■ WHAT TO WORK ON: Copy every line from the records below that carries the word "Topics".

■ EXTRACTED ENTRIES:
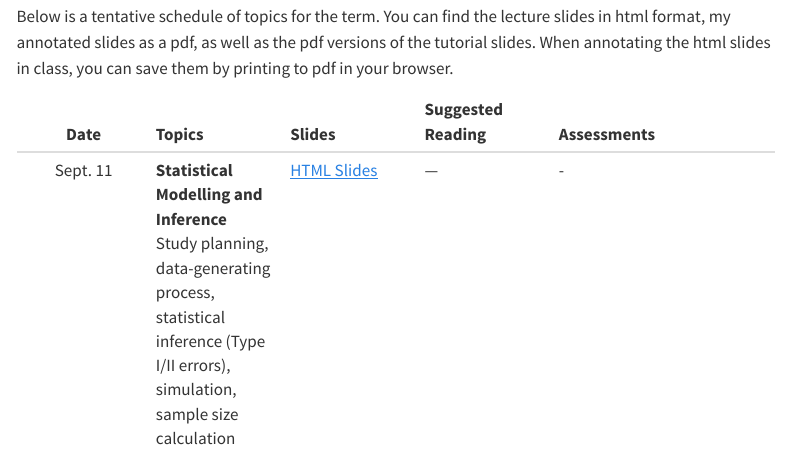
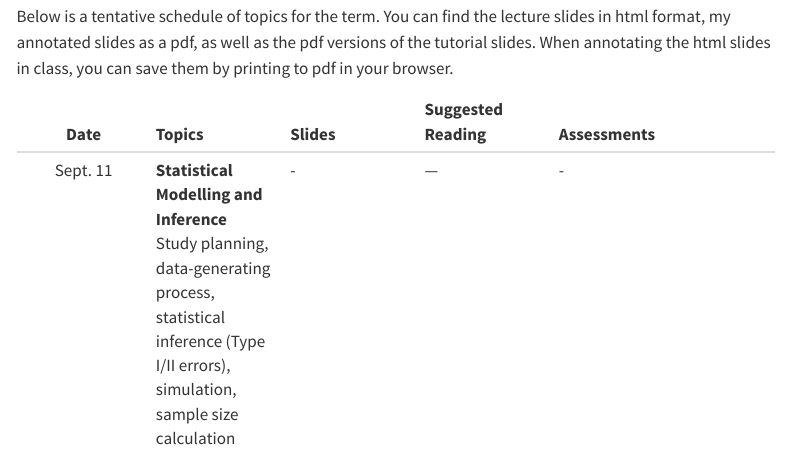
Before and after one commit to TKrikella/sta442-F26.github.io, a Quarto document (slides.qmd): the page in a window 1100 px wide, from 130 px down. Rendered offline with R 4.5, knitr and Pandoc in place of Quarto, with nearby package versions; menus at the side of the page are left out.

Commit message:
Editing table

```diff
--- a/slides.qmd
+++ b/slides.qmd
@@ -10,7 +10,7 @@
 ::: smaller
 | Date | Topics | Slides | Suggested Reading | Assessments |
 |:--------------:|:---------------|:---------------|:---------------|:------------------------|
-| Sept. 11 | **Statistical Modelling and Inference**<br>Study planning, data-generating process, statistical inference (Type I/II errors), simulation, sample size calculation | [HTML Slides](Week1.qmd) | — | - |
+| Sept. 11 | **Statistical Modelling and Inference**<br>Study planning, data-generating process, statistical inference (Type I/II errors), simulation, sample size calculation | - | — | - |
 | Sept. 18 | **Topics in Statistical Inference**<br>Multiple testing, family-wise error rate, false discovery rate, permutation methods | | \[ISL\] Ch. 13 | Assignment 1 Released |
 | Sept. 25<br>Oct. 2 | **Linear Models**<br>Least squares from likelihood and Gauss–Markov perspectives, weighted least squares, modelling considerations, model selection | | \[LM\] Ch. 2, 3, 8.2, 10<br>\[ISL\] Ch. 3, 6.1 | Assignment 1 Due, Oct 2 |
 | Oct. 9<br>Oct. 16 | **Generalized Linear Models**<br>Review of logistic and Poisson regression, likelihood-based inference, overdispersion, quasi-likelihood | | \[ELM\] Ch. 2, 5, 8<br>\[ISL\] Ch. 4.1–4.3, 4.6 |  |
```
Also changed, not shown: STA442-Syllabus.pdf, docs/search.json, 4 other files.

■ RESPONSE:
 | Date | Topics | Slides | Suggested Reading | Assessments |
 | Sept. 18 | **Topics in Statistical Inference**<br>Multiple testing, family-wise error rate, false discovery rate, permutation methods | | \[ISL\] Ch. 13 | Assignment 1 Released |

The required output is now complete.